§ **EXERCISE AIM**
Extract from the listing each line in which the word "تکرار" appears.
☆ ☆ ☆ ☆ ☆
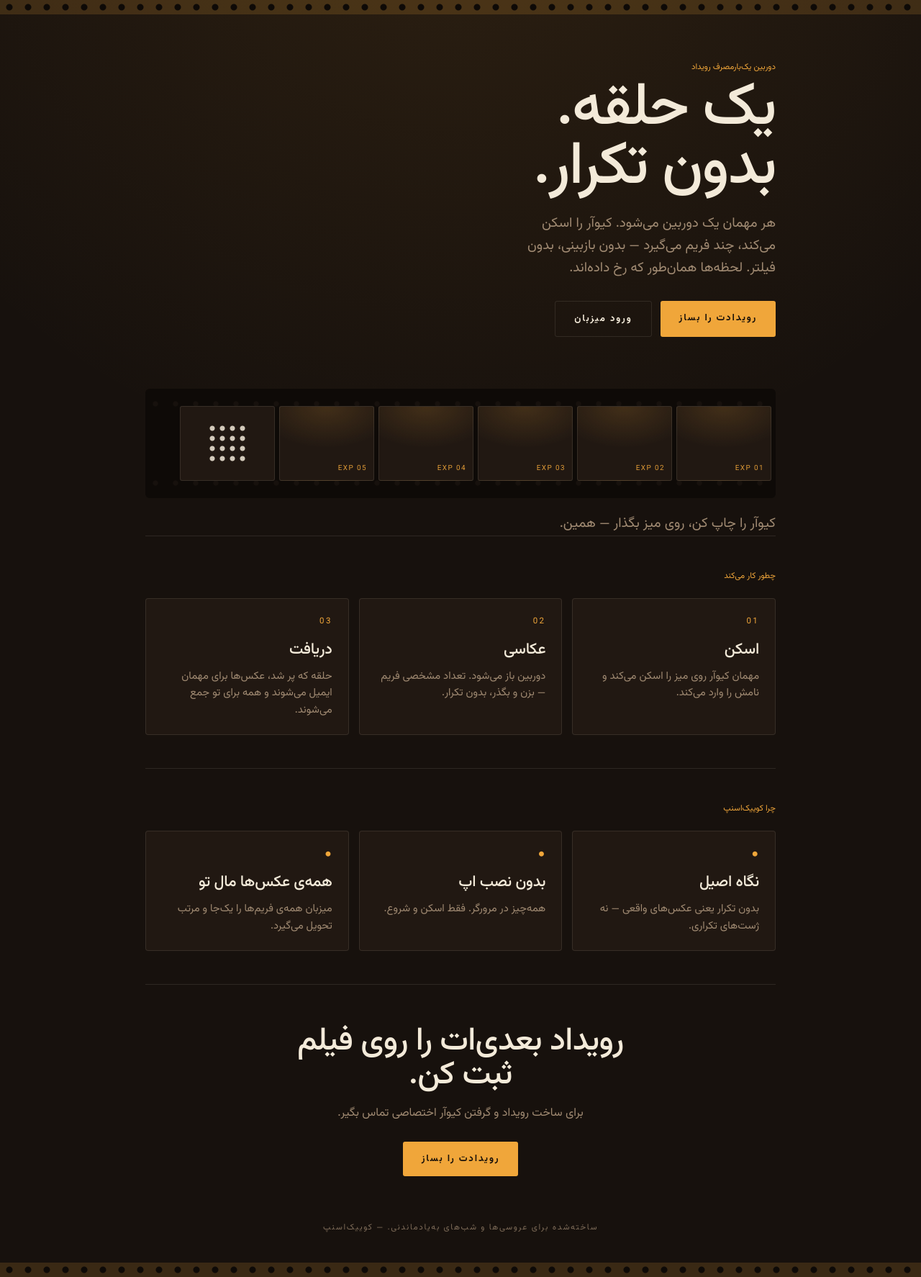
After one commit to ali-aliabadi/quick-snap, a Django app: page / in a window 1280 px wide. The commit adds this page. Shown: the whole page at 72% size. Run offline with Django 5.2, Linux system fonts and the light colour scheme.

Commit message:
Add marketing landing page at site root
A public home for alialiabadi.ir extending the film-darkroom design system:
CSS filmstrip signature (numbered exposures + QR end frame), how-it-works
sequence, value props, and host CTA. Bilingual (fa/en) via the i18n dict.
Routes "/" to a new snap.landing view.

Co-Authored-By: Claude Opus 4.8 <noreply@anthropic.com>

```diff
--- a/quicksnap/urls.py
+++ b/quicksnap/urls.py
@@ -3,7 +3,10 @@ from django.conf.urls.static import static
 from django.contrib import admin
 from django.urls import include, path
 
+from snap import views as snap_views
+
 urlpatterns = [
+    path("", snap_views.landing, name="landing"),
     path("admin/", admin.site.urls),
     path("e/", include("snap.urls")),
 ]
--- a/snap/i18n.py
+++ b/snap/i18n.py
@@ -8,6 +8,31 @@ STRINGS = {
     "fa": {
         "dir": "rtl",
         "lang": "fa",
+        # landing / marketing
+        "site_name": "کوییک‌اسنپ",
+        "lp_eyebrow": "دوربین یک‌بارمصرف رویداد",
+        "lp_hero_title": "یک حلقه.\nبدون تکرار.",
+        "lp_hero_sub": "هر مهمان یک دوربین می‌شود. کیو‌آر را اسکن می‌کند، چند فریم می‌گیرد — بدون بازبینی، بدون فیلتر. لحظه‌ها همان‌طور که رخ داده‌اند.",
+        "lp_cta_host": "رویدادت را بساز",
+        "lp_cta_signin": "ورود میزبان",
+        "lp_scan_hint": "کیو‌آر را چاپ کن، روی میز بگذار — همین.",
+        "lp_how_eyebrow": "چطور کار می‌کند",
+        "lp_how_1_t": "اسکن",
+        "lp_how_1_d": "مهمان کیو‌آر روی میز را اسکن می‌کند و نامش را وارد می‌کند.",
+        "lp_how_2_t": "عکاسی",
+        "lp_how_2_d": "دوربین باز می‌شود. تعداد مشخصی فریم — بزن و بگذر، بدون تکرار.",
+        "lp_how_3_t": "دریافت",
+        "lp_how_3_d": "حلقه که پر شد، عکس‌ها برای مهمان ایمیل می‌شوند و همه برای تو جمع می‌شوند.",
+        "lp_why_eyebrow": "چرا کوییک‌اسنپ",
+        "lp_why_1_t": "نگاه اصیل",
+        "lp_why_1_d": "بدون تکرار یعنی عکس‌های واقعی — نه ژست‌های تکراری.",
+        "lp_why_2_t": "بدون نصب اپ",
+        "lp_why_2_d": "همه‌چیز در مرورگر. فقط اسکن و شروع.",
+        "lp_why_3_t": "همه‌ی عکس‌ها مال تو",
+        "lp_why_3_d": "میزبان همه‌ی فریم‌ها را یک‌جا و مرتب تحویل می‌گیرد.",
+        "lp_final_t": "رویداد بعدی‌ات را روی فیلم ثبت کن.",
+        "lp_final_d": "برای ساخت رویداد و گرفتن کیو‌آر اختصاصی تماس بگیر.",
+        "lp_footer": "ساخته‌شده برای عروسی‌ها و شب‌های به‌یادماندنی.",
         # join
         "join_eyebrow": "حلقه آماده است",
         "join_tagline": "یک حلقه، بدون تکرار. نشانه بگیر، بزن، و لحظه را همان‌طور که هست نگه دار.",
@@ -40,6 +65,31 @@ STRINGS = {
     "en": {
         "dir": "ltr",
         "lang": "en",
+        # landing / marketing
+        "site_name": "Quick Snap",
+        "lp_eyebrow": "The event disposable camera",
+        "lp_hero_title": "One roll.\nNo retakes.",
+        "lp_hero_sub": "Every guest becomes a camera. They scan a QR, take a handful of frames — no review, no filters. Moments exactly as they happened.",
+        "lp_cta_host": "Host your event",
+        "lp_cta_signin": "Host sign in",
+        "lp_scan_hint": "Print the QR, drop it on the table — that's the whole setup.",
+        "lp_how_eyebrow": "How it works",
+        "lp_how_1_t": "Scan",
+        "lp_how_1_d": "A guest scans the QR on the table and enters their name.",
+        "lp_how_2_t": "Shoot",
+        "lp_how_2_d": "The camera opens. A fixed number of frames — tap and move on, no do-overs.",
+        "lp_how_3_t": "Receive",
+        "lp_how_3_d": "When the roll fills, guests get their shots by email and you collect every frame.",
+        "lp_why_eyebrow": "Why Quick Snap",
+        "lp_why_1_t": "Honest photos",
+        "lp_why_1_d": "No retakes means real candids — not the same pose five times.",
+        "lp_why_2_t": "Nothing to install",
+        "lp_why_2_d": "It all runs in the browser. Scan and start shooting.",
+        "lp_why_3_t": "Every photo is yours",
+        "lp_why_3_d": "As the host you collect all frames in one place, neatly organized.",
+        "lp_final_t": "Put your next event on film.",
+        "lp_final_d": "Get in touch to set up an event and print your own QR.",
+        "lp_footer": "Made for weddings and nights worth remembering.",
         "join_eyebrow": "Loaded & ready",
         "join_tagline": "A single roll, no do-overs. Point, tap, keep the moment as it happened.",
         "spec_exposures": "exposures",
--- a/snap/templates/snap/base.html
+++ b/snap/templates/snap/base.html
@@ -117,8 +117,9 @@
 
     @media (prefers-reduced-motion:reduce) { * { transition:none !important; animation:none !important; } }
   </style>
+  {% block head %}{% endblock %}
 </head>
-<body>
+<body class="{% block body_class %}{% endblock %}">
   {% block body %}{% endblock %}
 </body>
 </html>
--- /dev/null
+++ b/snap/templates/snap/landing.html
@@ -0,0 +1,170 @@
+{% extends "snap/base.html" %}
+{% block title %}{{ t.site_name }} — {{ t.lp_eyebrow }}{% endblock %}
+
+{% block head %}
+<style>
+  /* Landing overrides the base's centered single-column flow. */
+  body.lp { display:block; justify-content:flex-start; }
+  body.lp .film-edge { max-width:100%; }
+  .lp-wrap { width:100%; max-width:920px; margin:0 auto; padding:0 22px; }
+
+  /* --- Hero --- */
+  .lp-hero { padding:64px 0 20px; }
+  .lp-hero .eyebrow { margin-top:0; }
+  .lp-title {
+    font-family:var(--font-display); font-weight:500; letter-spacing:-.02em;
+    font-size:clamp(2.8rem, 9vw, 5.2rem); line-height:.98; margin:6px 0 0;
+  }
+  .lp-sub {
+    color:var(--muted); font-size:clamp(1rem,2.4vw,1.18rem); line-height:1.65;
+    max-width:34ch; margin:20px 0 0;
+  }
+  .lp-actions { display:flex; flex-wrap:wrap; gap:12px; margin-top:30px; }
+  .lp-btn {
+    width:auto; margin:0; display:inline-block; text-decoration:none;
+    padding:14px 26px; border-radius:3px;
+    font-family:var(--font-mono); font-size:.82rem; font-weight:700;
+    letter-spacing:.14em; text-transform:uppercase;
+  }
+  .lp-btn-primary { background:var(--safelight); color:#1A120A; }
+  .lp-btn-ghost {
+    background:transparent; color:var(--ivory); border:1px solid var(--panel-edge);
+  }
+  .lp-btn-ghost:hover { border-color:var(--safelight); color:var(--safelight); }
+
+  /* --- Signature: the filmstrip --- */
+  .filmstrip {
+    margin:52px 0 8px; border-radius:6px; overflow:hidden;
+    background:var(--sprocket);
+    border-block:14px solid transparent;
+    /* sprocket-hole rails top & bottom via border-box gradients */
+    background-image:
+      radial-gradient(circle at 14px 7px, var(--film-black) 0 3.2px, transparent 4px),
+      radial-gradient(circle at 14px calc(100% - 7px), var(--film-black) 0 3.2px, transparent 4px);
+    background-size:28px 14px, 28px 14px;
+    background-position:top left, bottom left;
+    background-repeat:repeat-x, repeat-x;
+  }
+  .frames { display:flex; gap:6px; padding:10px 6px; overflow-x:auto; scrollbar-width:none; }
+  .frames::-webkit-scrollbar { display:none; }
+  .frame {
+    flex:0 0 auto; width:132px; height:104px; border-radius:3px;
+    background:var(--panel); border:1px solid var(--panel-edge);
+    position:relative; display:flex; align-items:flex-end; padding:9px;
+    background-image:radial-gradient(120% 90% at 50% 0%, var(--safelight-dim), transparent 62%);
+  }
+  .frame .exp {
+    font-family:var(--font-mono); font-size:.62rem; letter-spacing:.14em;
+    color:var(--safelight); text-transform:uppercase; opacity:.9;
+  }
+  .frame.qr { align-items:center; justify-content:center; background:var(--panel); }
+  .frame.qr .qr-grid {
+    width:56px; height:56px;
+    background:
+      conic-gradient(from 90deg at 50% 50%, var(--ivory) 25%, transparent 0) 0 0/14px 14px,
+      linear-gradient(var(--ivory),var(--ivory));
+    -webkit-mask:radial-gradient(circle at 7px 7px, #000 3px, transparent 4px) 0 0/14px 14px;
+            mask:radial-gradient(circle at 7px 7px, #000 3px, transparent 4px) 0 0/14px 14px;
+    opacity:.85; border-radius:2px;
+  }
+
+  /* --- Sections --- */
+  .lp-section { padding:46px 0; border-top:1px solid var(--panel-edge); }
+  .lp-section .eyebrow { margin:0 0 22px; }
+  .grid { display:grid; gap:14px; grid-template-columns:repeat(3,1fr); }
+  .card {
+    background:var(--panel); border:1px solid var(--panel-edge); border-radius:4px;
+    padding:22px;
+  }
+  .card .mark {
+    font-family:var(--font-mono); font-size:.72rem; letter-spacing:.2em;
+    color:var(--safelight); display:block; margin-bottom:14px;
+  }
+  .card h3 {
+    font-family:var(--font-display); font-weight:500; font-size:1.35rem;
+    margin:0 0 8px; letter-spacing:-.01em;
+  }
+  .card p { color:var(--muted); font-size:.92rem; line-height:1.6; margin:0; }
+
+  /* --- Final CTA --- */
+  .lp-final { padding:56px 0 40px; border-top:1px solid var(--panel-edge); text-align:center; }
+  .lp-final h2 {
+    font-family:var(--font-display); font-weight:500; letter-spacing:-.015em;
+    font-size:clamp(1.9rem,5vw,2.8rem); line-height:1.05; margin:0 auto; max-width:18ch;
+  }
+  .lp-final p { color:var(--muted); margin:16px auto 26px; max-width:40ch; line-height:1.6; }
+  .lp-footer {
+    font-family:var(--font-mono); font-size:.72rem; letter-spacing:.14em;
+    color:var(--muted); text-transform:uppercase; text-align:center;
+    padding:22px 0 40px; opacity:.75;
+  }
+
+  @media (max-width:640px) {
+    .grid { grid-template-columns:1fr; }
+    .lp-hero { padding-top:44px; }
+  }
+</style>
+{% endblock %}
+
+{% block body_class %}lp{% endblock %}
+
+{% block body %}
+<div class="film-edge"></div>
+
+<div class="lp-wrap">
+  <!-- Hero: the thesis -->
+  <header class="lp-hero">
+    <div class="eyebrow">{{ t.lp_eyebrow }}</div>
+    <h1 class="lp-title">{{ t.lp_hero_title|linebreaksbr }}</h1>
+    <p class="lp-sub">{{ t.lp_hero_sub }}</p>
+    <div class="lp-actions">
+      <a class="lp-btn lp-btn-primary" href="#host">{{ t.lp_cta_host }}</a>
+      <a class="lp-btn lp-btn-ghost" href="{% url 'admin:index' %}">{{ t.lp_cta_signin }}</a>
+    </div>
+  </header>
+
+  <!-- Signature: a loaded roll of exposures -->
+  <div class="filmstrip" aria-hidden="true">
+    <div class="frames">
+      <div class="frame"><span class="exp">EXP 01</span></div>
+      <div class="frame"><span class="exp">EXP 02</span></div>
+      <div class="frame"><span class="exp">EXP 03</span></div>
+      <div class="frame"><span class="exp">EXP 04</span></div>
+      <div class="frame"><span class="exp">EXP 05</span></div>
+      <div class="frame qr"><div class="qr-grid"></div></div>
+    </div>
+  </div>
+  <p class="lp-sub" style="max-width:44ch">{{ t.lp_scan_hint }}</p>
+
+  <!-- How it works: a real sequence, so numbers are earned -->
+  <section class="lp-section">
+    <div class="eyebrow">{{ t.lp_how_eyebrow }}</div>
+    <div class="grid">
+      <div class="card"><span class="mark">01</span><h3>{{ t.lp_how_1_t }}</h3><p>{{ t.lp_how_1_d }}</p></div>
+      <div class="card"><span class="mark">02</span><h3>{{ t.lp_how_2_t }}</h3><p>{{ t.lp_how_2_d }}</p></div>
+      <div class="card"><span class="mark">03</span><h3>{{ t.lp_how_3_t }}</h3><p>{{ t.lp_how_3_d }}</p></div>
+    </div>
+  </section>
+
+  <!-- Why: value props, not a sequence — no numbers -->
+  <section class="lp-section">
+    <div class="eyebrow">{{ t.lp_why_eyebrow }}</div>
+    <div class="grid">
+      <div class="card"><span class="mark">●</span><h3>{{ t.lp_why_1_t }}</h3><p>{{ t.lp_why_1_d }}</p></div>
+      <div class="card"><span class="mark">●</span><h3>{{ t.lp_why_2_t }}</h3><p>{{ t.lp_why_2_d }}</p></div>
+      <div class="card"><span class="mark">●</span><h3>{{ t.lp_why_3_t }}</h3><p>{{ t.lp_why_3_d }}</p></div>
+    </div>
+  </section>
+
+  <!-- Final CTA -->
+  <section class="lp-final" id="host">
+    <h2>{{ t.lp_final_t }}</h2>
+    <p>{{ t.lp_final_d }}</p>
+    <a class="lp-btn lp-btn-primary" href="mailto:hello@alialiabadi.ir?subject={{ t.lp_cta_host|urlencode }}">{{ t.lp_cta_host }}</a>
+  </section>
+
+  <div class="lp-footer">{{ t.lp_footer }} — {{ t.site_name }}</div>
+</div>
+
+<div class="film-edge"></div>
+{% endblock %}
--- a/snap/views.py
+++ b/snap/views.py
@@ -16,6 +16,12 @@ def _session_guest(request, event):
     if not token:
         return None
     return Guest.objects.filter(event=event, token=token).first()
+
+
+@require_http_methods(["GET"])
+def landing(request):
+    """Public marketing home at the site root."""
+    return render(request, "snap/landing.html")
 
 
 @require_http_methods(["GET", "POST"])
```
☆ ☆ ☆ ☆ ☆
§ **SOLUTION FOR THIS PROBLEM**
+        "lp_hero_title": "یک حلقه.\nبدون تکرار.",
+        "lp_how_2_d": "دوربین باز می‌شود. تعداد مشخصی فریم — بزن و بگذر، بدون تکرار.",
+        "lp_why_1_d": "بدون تکرار یعنی عکس‌های واقعی — نه ژست‌های تکراری.",
         "join_tagline": "یک حلقه، بدون تکرار. نشانه بگیر، بزن، و لحظه را همان‌طور که هست نگه دار.",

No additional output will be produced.